> **Exercise**
Please give the number of lines in the records below that include "blockquote", with no other output.

Record excerpts section start

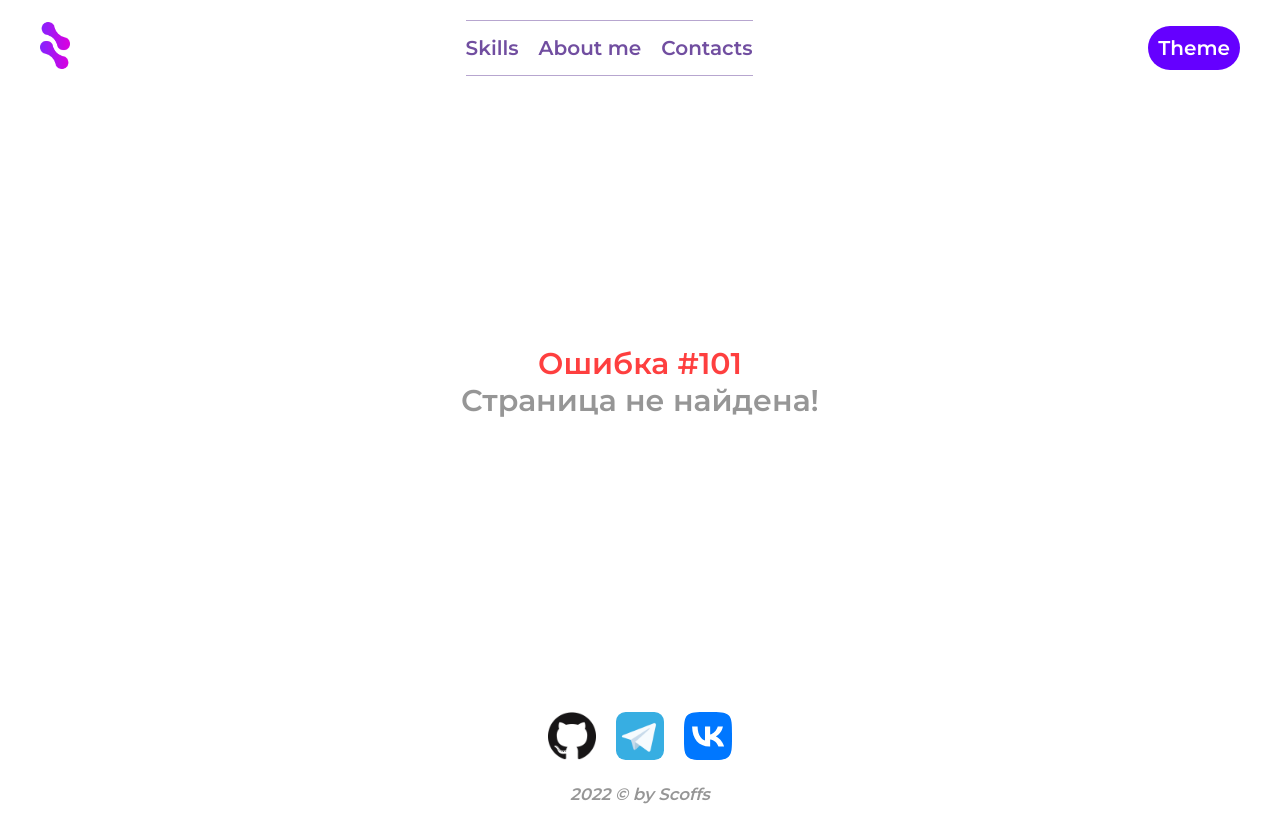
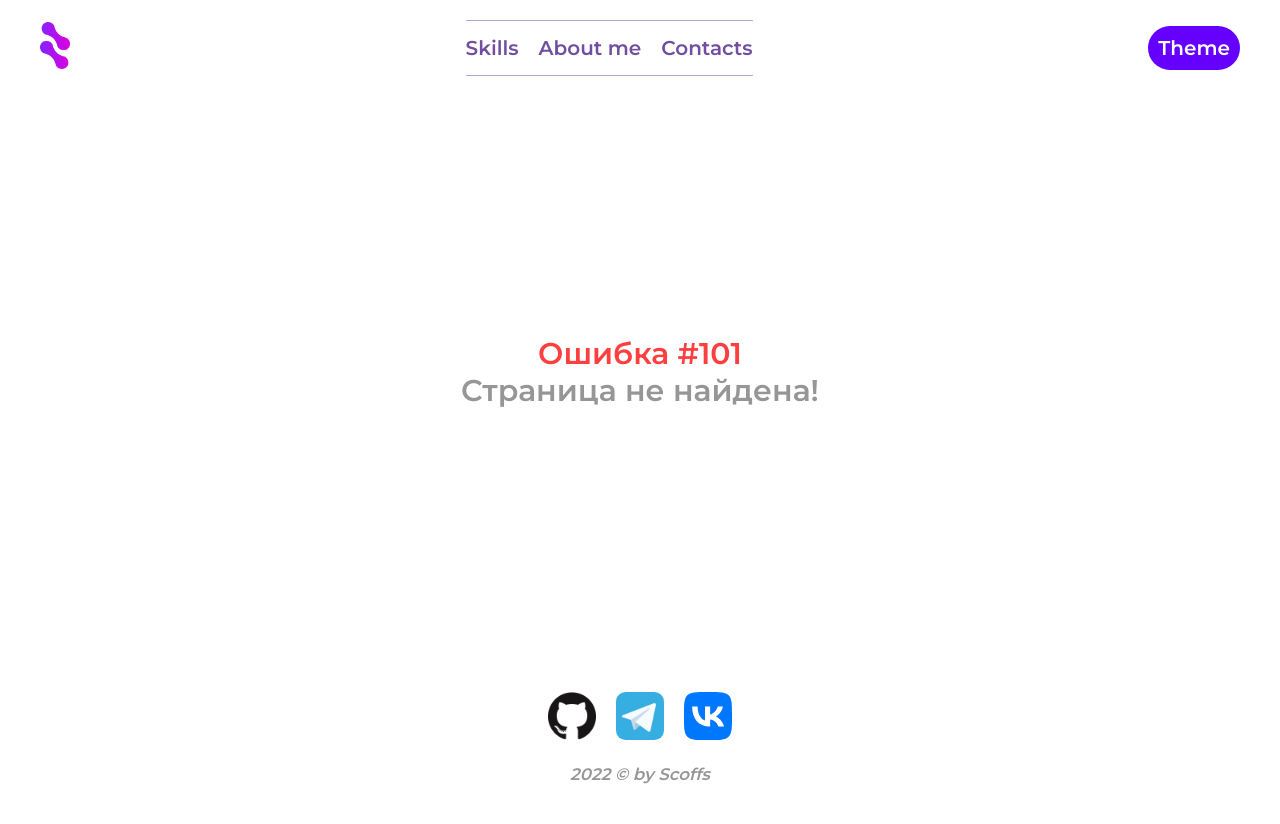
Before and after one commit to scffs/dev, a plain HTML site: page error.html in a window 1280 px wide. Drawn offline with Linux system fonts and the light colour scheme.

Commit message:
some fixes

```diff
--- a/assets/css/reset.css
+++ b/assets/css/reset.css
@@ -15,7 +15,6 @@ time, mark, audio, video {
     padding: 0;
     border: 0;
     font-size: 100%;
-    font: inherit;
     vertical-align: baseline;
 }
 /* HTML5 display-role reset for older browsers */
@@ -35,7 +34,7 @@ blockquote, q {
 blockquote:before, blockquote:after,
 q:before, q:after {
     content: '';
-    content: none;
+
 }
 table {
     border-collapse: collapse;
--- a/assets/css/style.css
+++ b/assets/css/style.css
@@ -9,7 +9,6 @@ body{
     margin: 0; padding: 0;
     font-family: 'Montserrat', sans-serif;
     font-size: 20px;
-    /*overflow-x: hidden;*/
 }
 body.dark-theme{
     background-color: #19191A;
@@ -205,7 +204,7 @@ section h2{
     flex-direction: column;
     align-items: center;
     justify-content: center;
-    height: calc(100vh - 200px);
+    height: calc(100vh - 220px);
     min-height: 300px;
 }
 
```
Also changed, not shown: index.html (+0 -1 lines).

Record excerpts section end
Record excerpts section start

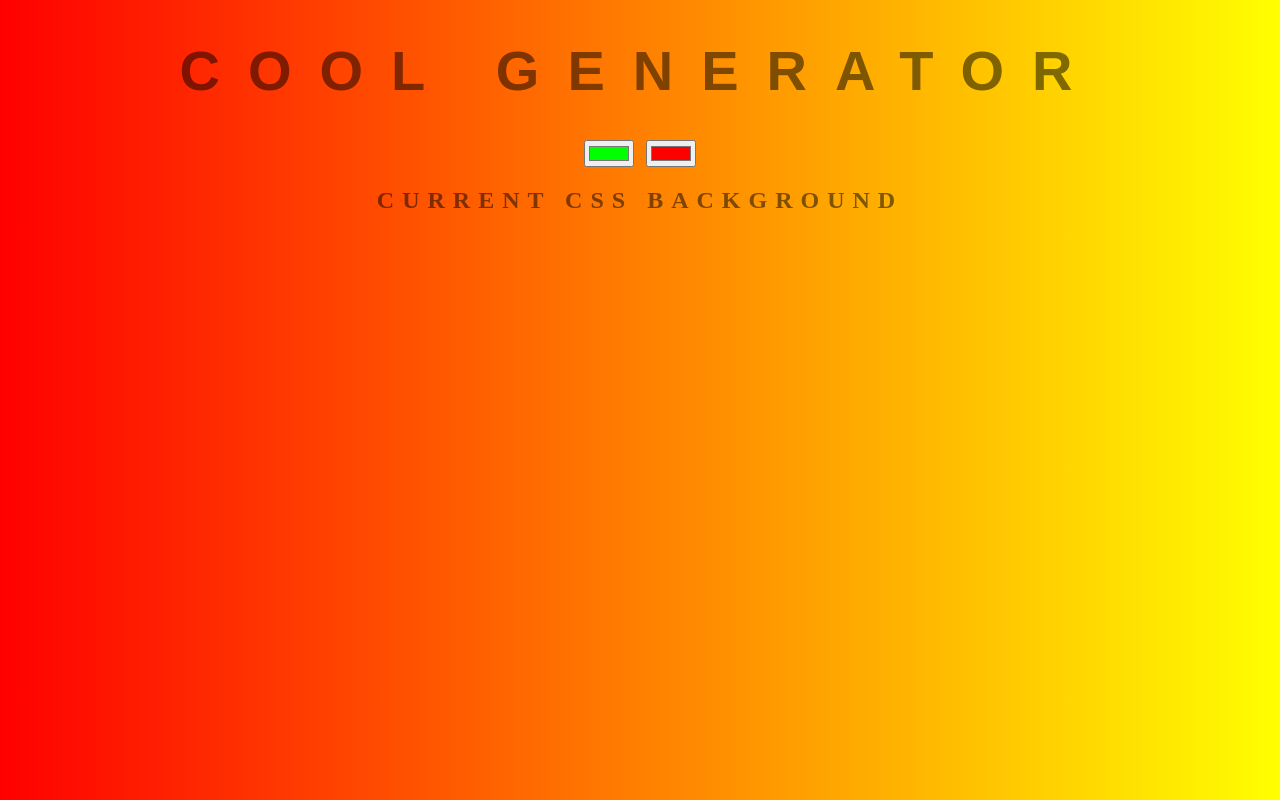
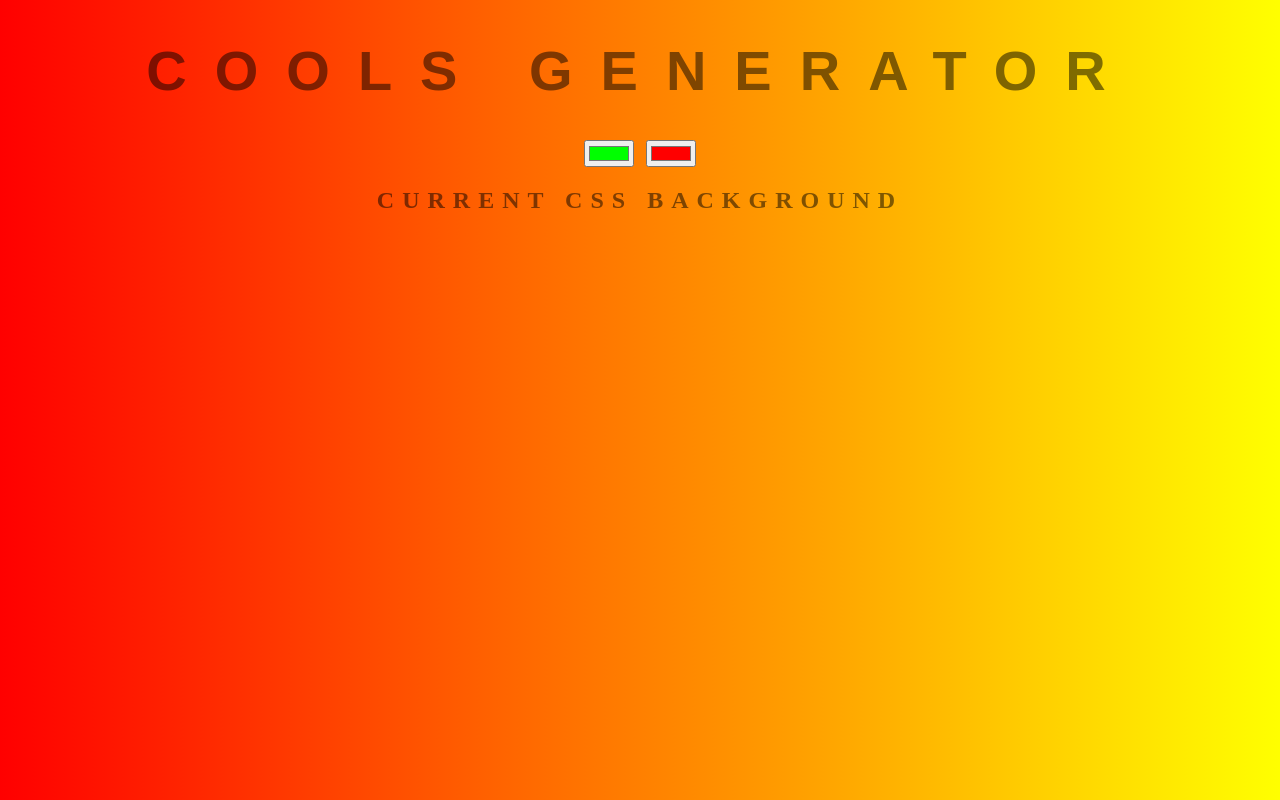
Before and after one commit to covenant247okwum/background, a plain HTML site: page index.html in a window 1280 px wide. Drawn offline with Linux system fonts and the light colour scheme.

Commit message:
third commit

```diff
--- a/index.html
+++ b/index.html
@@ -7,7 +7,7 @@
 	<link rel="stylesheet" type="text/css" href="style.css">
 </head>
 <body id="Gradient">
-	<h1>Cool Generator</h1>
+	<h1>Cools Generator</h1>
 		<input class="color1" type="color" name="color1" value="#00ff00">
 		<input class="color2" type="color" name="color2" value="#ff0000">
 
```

Record excerpts section end

> **Answer section**
2